--- About this exercise ---
Every line that contains the word "color" is to be copied from the listing.

--- Records to use ---
╭──
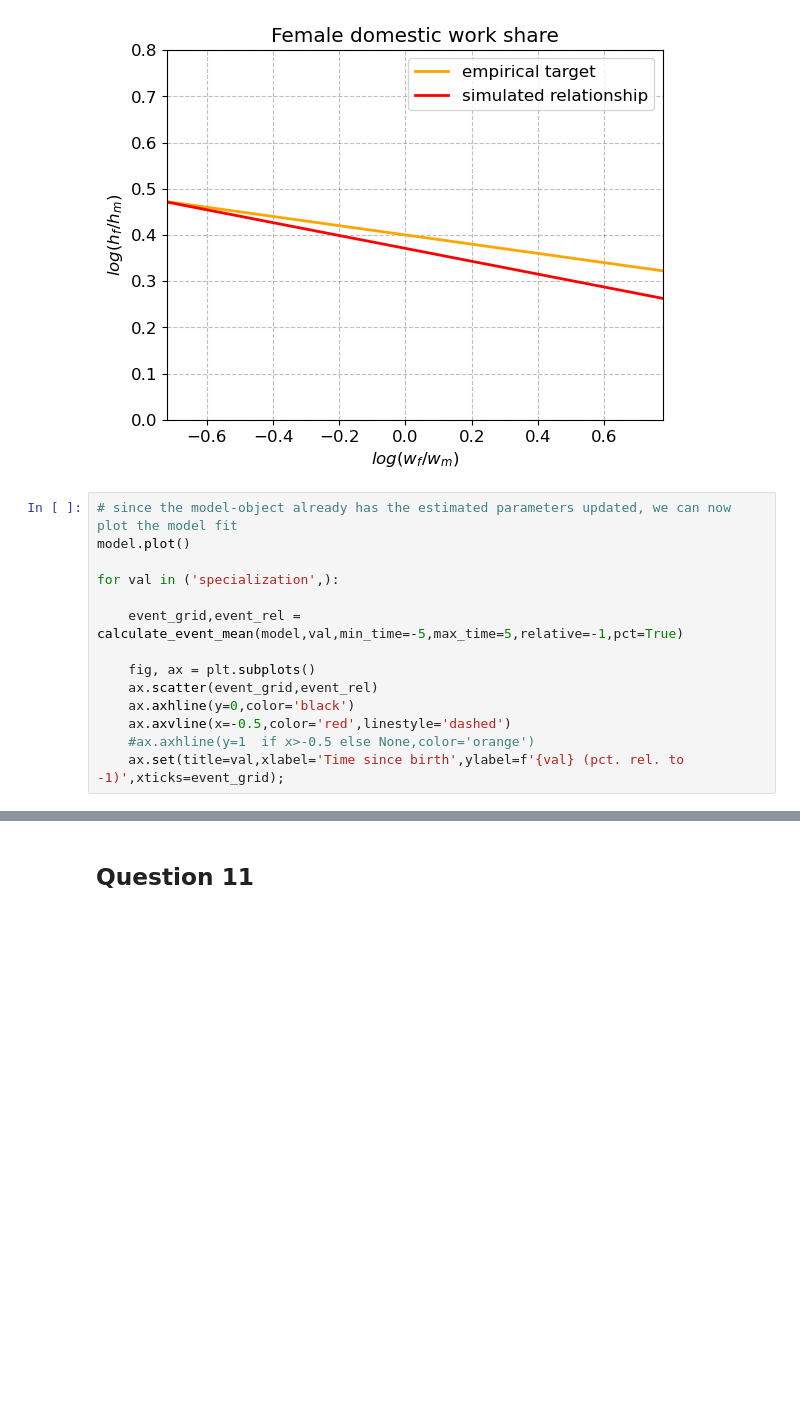
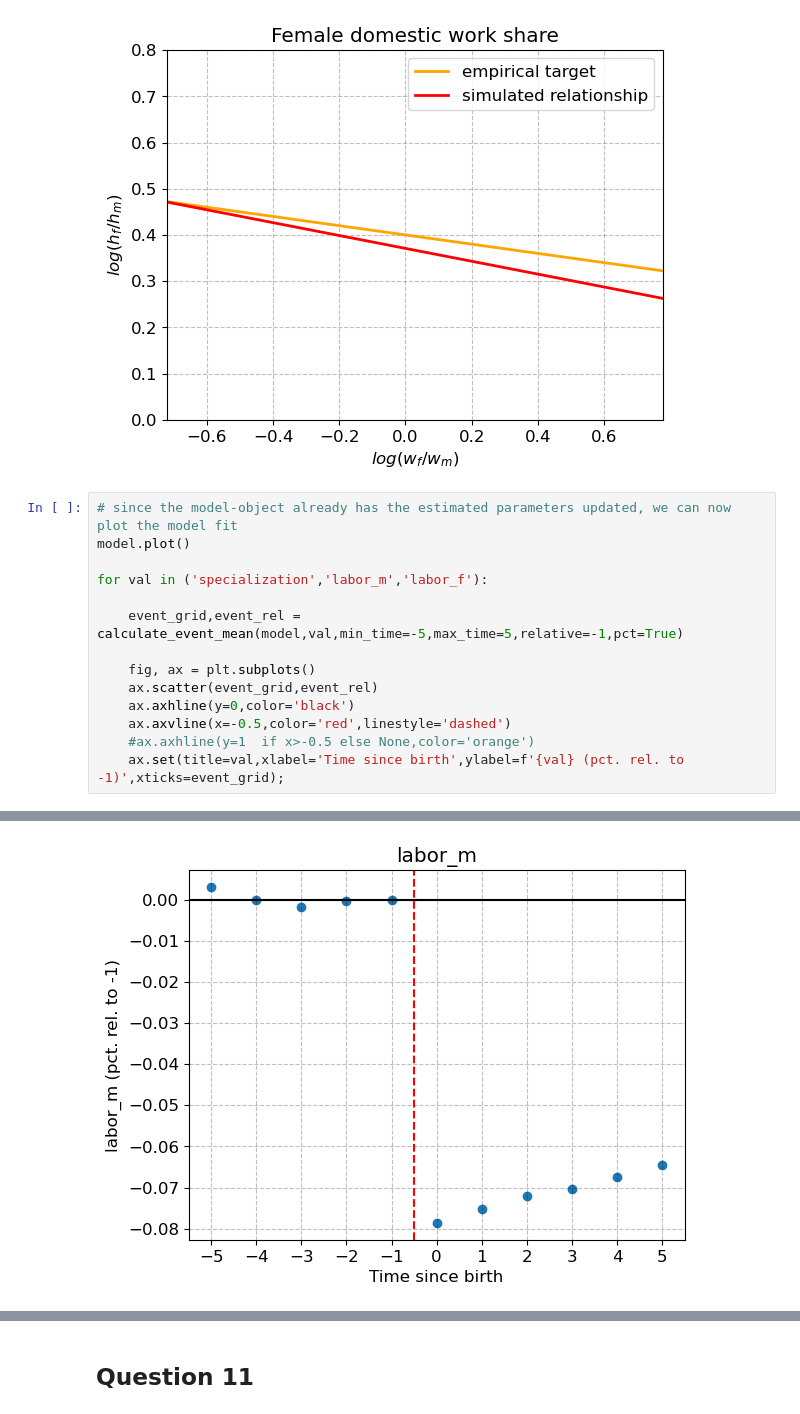
Before and after one commit to clynejj/Public-economics-seminar-project-code, a Jupyter notebook: DynamicSpecialization_post.ipynb, the cells around one changed output, grey strips where cells are left out. Drawn from its saved outputs; the diff is of its cells as text; blank space fills up the shorter version.

```diff
--- a/DynamicSpecialization_post.ipynb
+++ b/DynamicSpecialization_post.ipynb
@@ -292,17 +235,18 @@ model.plot()
 # %%
 # since the model-object already has the estimated parameters updated, we can now plot the model fit
 model.plot()
 
-for val in ('specialization',):
+for val in ('specialization','labor_m','labor_f'):
 
     event_grid,event_rel = calculate_event_mean(model,val,min_time=-5,max_time=5,relative=-1,pct=True)
 
     fig, ax = plt.subplots()
     ax.scatter(event_grid,event_rel)
     ax.axhline(y=0,color='black')
     ax.axvline(x=-0.5,color='red',linestyle='dashed')
     #ax.axhline(y=1  if x>-0.5 else None,color='orange')
     ax.set(title=val,xlabel='Time since birth',ylabel=f'{val} (pct. rel. to -1)',xticks=event_grid);
 # %% [output]
 [figure]
 [figure]
+[figure, added]
```
Also changed, not shown: parts of 21 cells of this notebook.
╰──
--- Output ---
     ax.axhline(y=0,color='black')
     ax.axvline(x=-0.5,color='red',linestyle='dashed')
     #ax.axhline(y=1  if x>-0.5 else None,color='orange')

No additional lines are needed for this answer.